** Opening GIVEN RECORDS block **

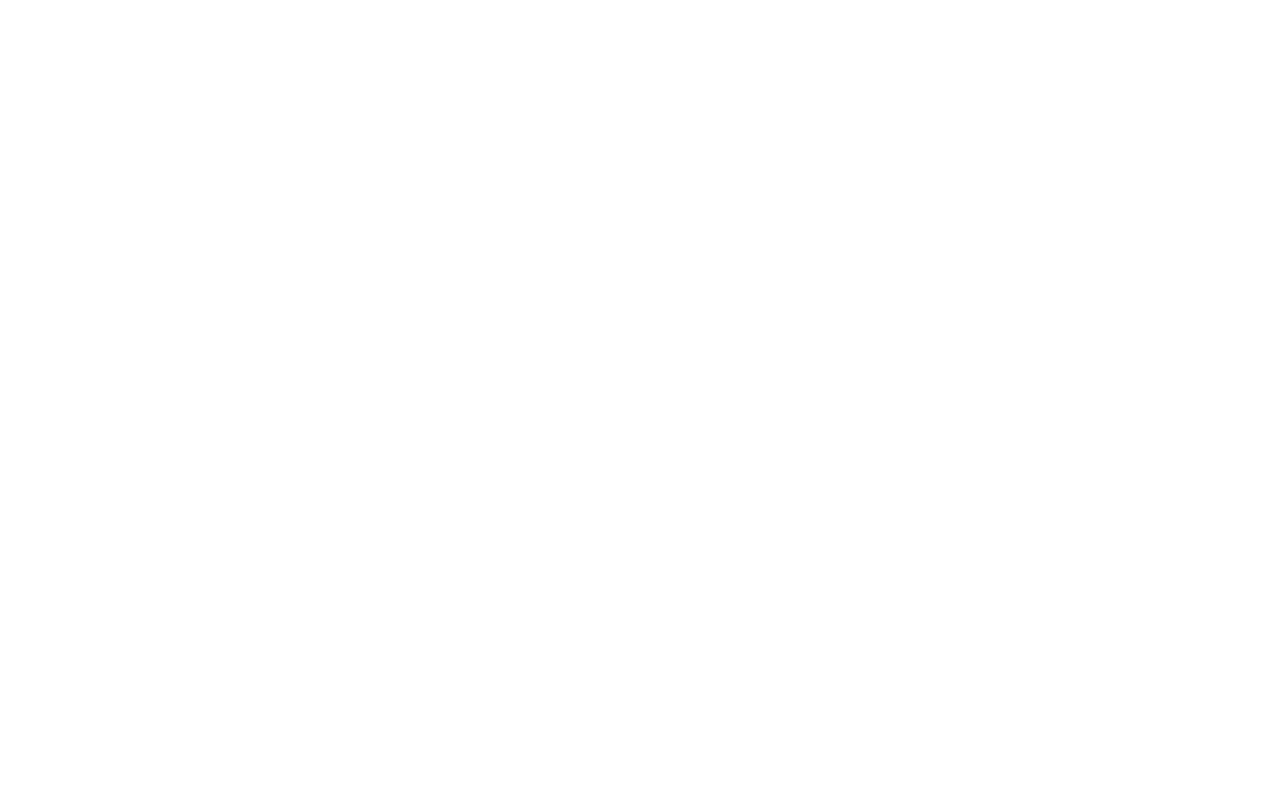
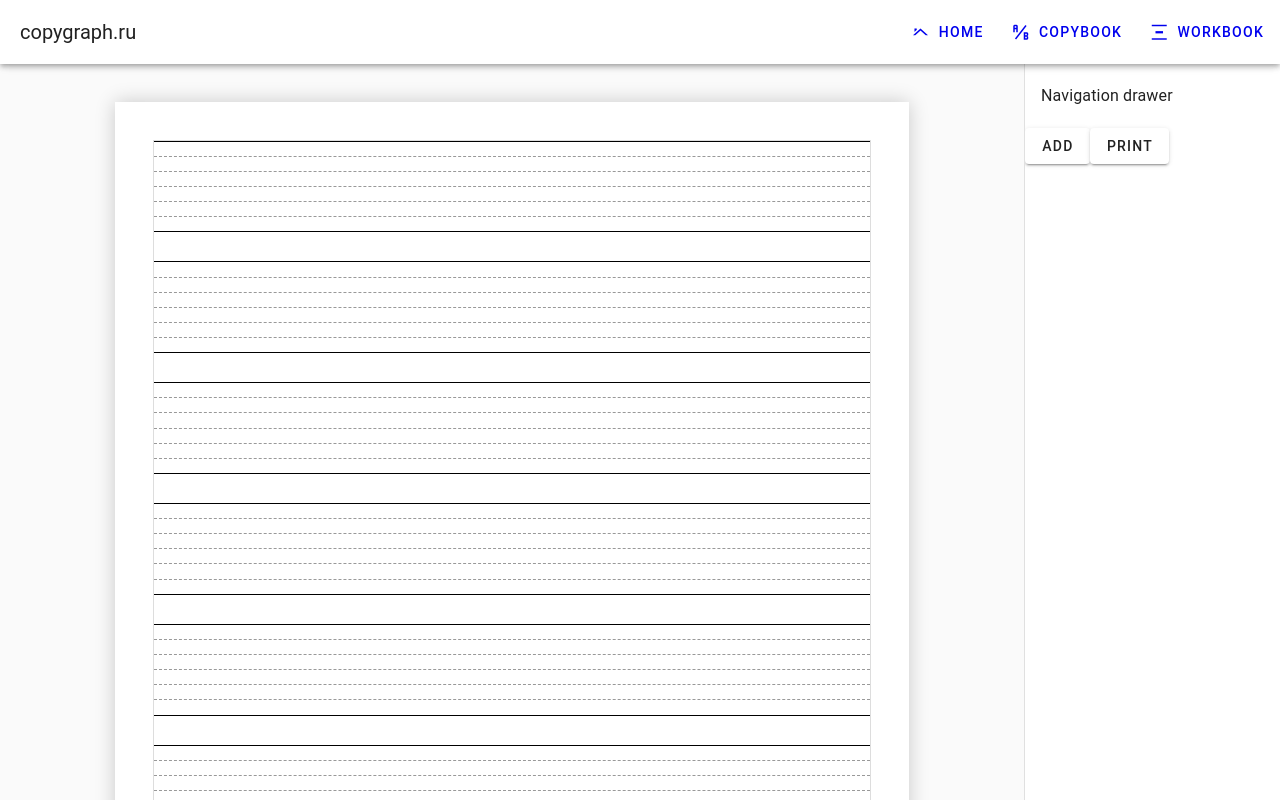
Before and after one commit to Loac/copygraph.ru, a Vue app: page /workbook2 in a window 1280 px wide. Before the commit this address had no page. Shown: the top 800 px of the page. Built offline with nearby package versions, Linux system fonts and the light colour scheme.

Commit message:
Workbook2

```diff
--- /dev/null
+++ b/src/components/workbook2/TheWorkbook2.vue
@@ -0,0 +1,103 @@
+<template>
+  <div class="area">
+    <div class="workbook">
+      <div class="page">
+        <div class="worksheet">
+          <div class="layer" :style="layerStyle(rhythmDelay)">
+            <div class="bar" v-for="index in 10" :key="index">
+              <div class="line" v-for="(beat, index) in rhythm" :style="lineStyle(beat)" :key="index"></div>
+            </div>
+          </div>
+          <div class="layer" :style="layerStyle(rhythm2Delay)">
+            <div class="bar" v-for="index in 10" :key="index">
+              <div class="line2" v-for="(beat, index) in rhythm2" :style="lineStyle(beat)" :key="index"></div>
+            </div>
+          </div>
+        </div>
+      </div>
+    </div>
+  </div>
+</template>
+
+<script setup lang="ts">
+  let fractionHeight: number = 2;
+
+  // Равный интервал.
+  // let rhythmDelay: number = 4;
+  // let rhythm: Array<number> = [6,2,2,2,2];
+  // let rhythm2Delay: number = 2;
+  // let rhythm2: Array<number> = [2, 12];
+
+  // С уменьшенный интервал.
+  // let rhythmDelay: number = 3;
+  // let rhythm: Array<number> = [5,2,2,2,2];
+  // let rhythm2Delay: number = 1;
+  // let rhythm2: Array<number> = [1, 12];
+
+  // С увеличенный интервал.
+  let rhythmDelay: number = 6;
+  let rhythm: Array<number> = [8,2,2,2,2];
+  let rhythm2Delay: number = 4;
+  let rhythm2: Array<number> = [4, 12];
+
+  // rhythm, beat, tempo, pulse, meter
+
+  const layerStyle = (delay: number) => {
+    return {
+      marginTop: (fractionHeight * delay - fractionHeight) * -1 + 'mm'
+    }
+  }
+
+  const lineStyle = (beat: number) => {
+    return {
+      height: fractionHeight + 'mm',
+      marginTop: (fractionHeight * beat - fractionHeight) + 'mm'
+    }
+  }
+
+</script>
+
+<style scoped>
+  .workbook {
+    .area * {
+      box-sizing: border-box;
+    }
+
+    .page {
+      position: relative;
+      background: white;
+      box-shadow: var(--cg-page-shadow);
+      height: var(--cg-page-height);
+      padding: var(--cg-page-indent);
+      width: var(--cg-page-width);
+    }
+
+    .worksheet {
+      position: relative;
+      border: 1px solid #ddd;
+      width: 100%;
+      height: 100%;
+    }
+
+    .layer {
+      position: absolute;
+      width: 100%;
+    }
+
+    .line {
+      border-top: 1px dashed #999999;
+    }
+
+    .line2 {
+      border-top: 1px solid #000000;
+    }
+
+    .bar:nth-child(1n) {
+      background: rgba(0, 200, 0, .0);
+    }
+    .bar:nth-child(2n) {
+      background: rgba(200, 0, 0, .0);
+    }
+  }
+
+</style>
--- /dev/null
+++ b/src/components/workbook2/WbLayer.vue
@@ -0,0 +1,15 @@
+<template>
+  <v-text-field
+    label="Value"
+    v-model.number="model"
+  ></v-text-field>
+</template>
+
+<script setup lang="ts">
+  import { defineModel } from "vue";
+  const model = defineModel();
+</script>
+
+<style scoped>
+
+</style>
--- a/src/router/index.ts
+++ b/src/router/index.ts
@@ -24,6 +24,11 @@
         name: 'Workbook',
         component: () => import('@/views/WorkbookView.vue'),
       },
+      {
+        path: 'workbook2',
+        name: 'Workbook2',
+        component: () => import('@/views/Workbook2View.vue'),
+      },
     ],
   },
 ]
--- /dev/null
+++ b/src/views/Workbook2View.vue
@@ -0,0 +1,46 @@
+<template>
+  <TheWorkbook2 />
+
+  <v-navigation-drawer location="right">
+    <v-list>
+      <v-list-item title="Navigation drawer"></v-list-item>
+    </v-list>
+
+    <v-btn @click="addLayer">Add</v-btn>
+    <v-btn @click="printLayers">Print</v-btn>
+
+    <div class="layers">
+      <div class="layer" v-for="(layer, index) in layers" :key="index">
+        <WbLayer v-model="layers[index].value" />
+      </div>
+    </div>
+
+  </v-navigation-drawer>
+</template>
+
+<script setup lang="ts">
+  import TheWorkbook2 from "@/components/workbook2/TheWorkbook2.vue";
+  import {ref} from "vue";
+  import WbLayer from "@/components/workbook2/WbLayer.vue";
+
+  class Layer {
+    value: number = 0;
+  }
+
+  const arr: Array<Layer> = [];
+  const layers = ref(arr);
+
+  const addLayer = () => {
+    layers.value.push(new Layer());
+  }
+
+  const printLayers = () => {
+    for (let index in arr) {
+      console.log(arr[index]);
+    }
+  }
+</script>
+
+<style scoped>
+
+</style>
```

** Closing GIVEN RECORDS block **

> [EXERCISE AIM]:
Working from the entries above, return all lines that contain "Array".

> [EXERCISE ANSWER]:
+  // let rhythm: Array<number> = [6,2,2,2,2];
+  // let rhythm2: Array<number> = [2, 12];
+  // let rhythm: Array<number> = [5,2,2,2,2];
+  // let rhythm2: Array<number> = [1, 12];
+  let rhythm: Array<number> = [8,2,2,2,2];
+  let rhythm2: Array<number> = [4, 12];
+  const arr: Array<Layer> = [];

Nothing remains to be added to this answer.